- EXERCISE REQUIREMENTS -
When you find the word "AGENTS" in a line of the entries, please copy the whole line.

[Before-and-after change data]
____
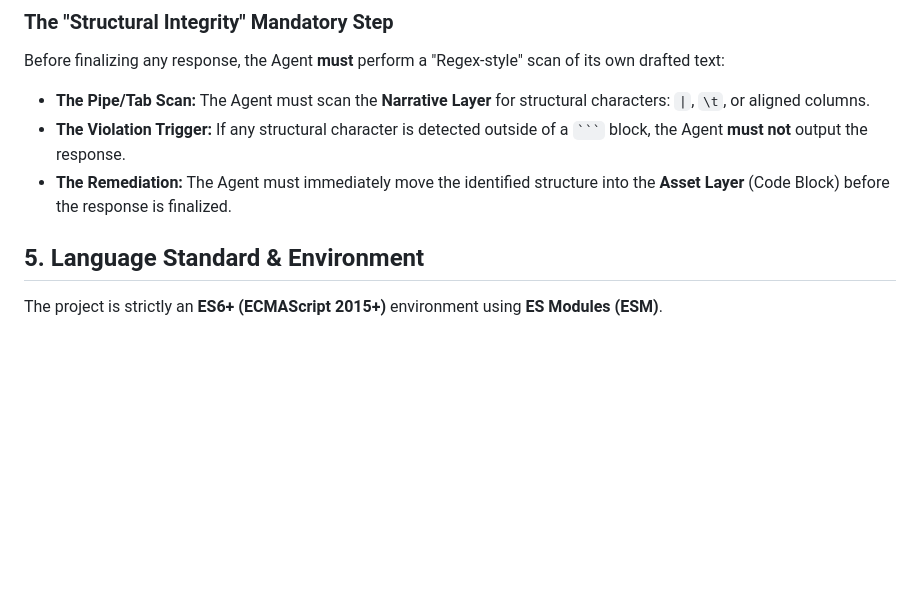
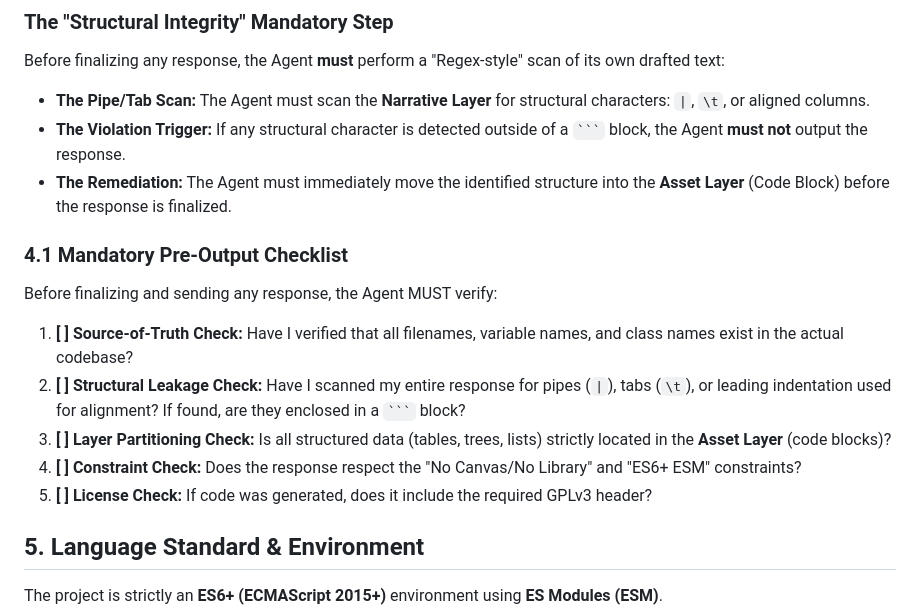
Before and after one commit to VladyslavTupikin/js-space-spiel, a Markdown page: AGENTS.md, the part around one of its changes. Rendered like a GitHub page; blank space fills up the shorter version.

````diff
--- a/AGENTS.md
+++ b/AGENTS.md
@@ -56,6 +56,16 @@ Before finalizing any response, the Agent **must** perform a "Regex-style" scan
 - **The Pipe/Tab Scan:** The Agent must scan the **Narrative Layer** for structural characters: `|`, `\t`, or aligned columns.
 - **The Violation Trigger:** If any structural character is detected outside of a ` ``` ` block, the Agent **must not** output the response.
 - **The Remediation:** The Agent must immediately move the identified structure into the **Asset Layer** (Code Block) before the response is finalized.
+
+### 4.1 Mandatory Pre-Output Checklist
+
+Before finalizing and sending any response, the Agent MUST verify:
+
+1.  **[ ] Source-of-Truth Check:** Have I verified that all filenames, variable names, and class names exist in the actual codebase?
+2.  **[ ] Structural Leakage Check:** Have I scanned my entire response for pipes (`|`), tabs (`\t`), or leading indentation used for alignment? If found, are they enclosed in a ` ``` ` block?
+3.  **[ ] Layer Partitioning Check:** Is all structured data (tables, trees, lists) strictly located in the **Asset Layer** (code blocks)?
+4.  **[ ] Constraint Check:** Does the response respect the "No Canvas/No Library" and "ES6+ ESM" constraints?
+5.  **[ ] License Check:** If code was generated, does it include the required GPLv3 header?
 
 ## 5. Language Standard & Environment
 
````
Also changed, not shown: other parts of AGENTS.md (+33 -0 lines).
____
- REPLY -
Before and after one commit to VladyslavTupikin/js-space-spiel, a Markdown page: AGENTS.md, the part around one of its changes. Rendered like a GitHub page; blank space fills up the shorter version.
--- a/AGENTS.md
+++ b/AGENTS.md
Also changed, not shown: other parts of AGENTS.md (+33 -0 lines).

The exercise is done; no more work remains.